The landmark study, which was recently published in Nature Communications, revealed that not only was the generation of the esophagi, but also that the new organs, once transplanted, remained patent within the body, leading to a natural, healthy regeneration of muscles, nerves, blood vessels, and epithelial cells.
Thus far, in addition to the lung generation program at UTMB, researchers have managed to produce other organs in the lab as well, including trachea (perhaps the most successfully crafted tissue generation), a urinary bladder, and blood vessels, which have also been proven as viable clinically. However, replacing the esophagus has until this point remained elusive, given the dynamic nature of the organ.
Similar to the approach used in crafting lungs, researchers created scaffolds for the generation of the new esophagi by removing all of the cells from removed specimens. With only the mechanical and chemical properties of the organ preserved, researchers effectively reseeded the scaffolds with bone marrow cells. Because the bone marrow is known to have a low immunogenicity, they adhere well to the scaffold and minimize any risk of an immune reaction or graft rejection, all while eliminating any need for the prescription of immunosuppressive drugs after transplantation. In only three weeks, the bone marrow cells adhered to the scaffold and took on the organ-specific features of an esophagus.
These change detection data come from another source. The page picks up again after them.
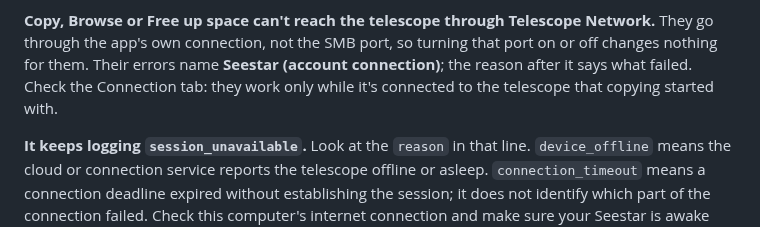
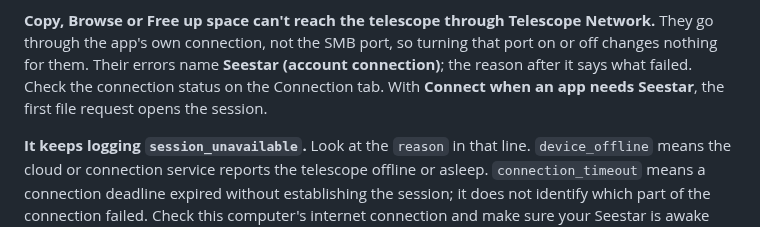
Before and after one commit to zmerlynn/seestar-wormhole, a Markdown page: docs/troubleshooting.md, the part around the change. GitHub-like rendering.

Commit message:
docs: don't tie Browse and Free up space to Copy's telescope
Troubleshooting said all three file tools work only while connected to the telescope copying started with. Only Copy is bound that way; Browse and Free up space use the current target. The tip now points at the connection status and says a file request opens the session when the app connects on demand.

```diff
--- a/docs/troubleshooting.md
+++ b/docs/troubleshooting.md
@@ -33,8 +33,8 @@ be read again.
 Network.** They go through the app's own connection, not the SMB port, so
 turning that port on or off changes nothing for them. Their errors name
 **Seestar (account connection)**; the reason after it says what failed. Check
-the Connection tab: they work only while it's connected to the telescope that
-copying started with.
+the connection status on the Connection tab. With
+**Connect when an app needs Seestar**, the first file request opens the session.
 
 **It keeps logging `session_unavailable`.** Look at the `reason` in that line.
 `device_offline` means the cloud or connection service reports the telescope offline or asleep.
```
The result of the study revealed that all of the rats who received the transplant had survived the procedure after two weeks, and that epithelium, blood vessels, muscle cells and nerves had all begun to regenerate around the new organ. Paolo Macchiarini, Director of Advanced center for translational regenerative medicine (ACTREM) at Karolinska Institutet, sees these early findings as truly promising: “We believe that these very promising findings represent major advances towards the clinical translation of tissue engineered esophagi.”
Current medical procedures that remove diseased esophagi leave patients with a compromised digestive system that effectively reduces quality of life and increases morbidity. If scientists are able to perform successful esophagus transplantations using lab-generated organs, however, the need for esophagectomy surgeries could be greatly reduced.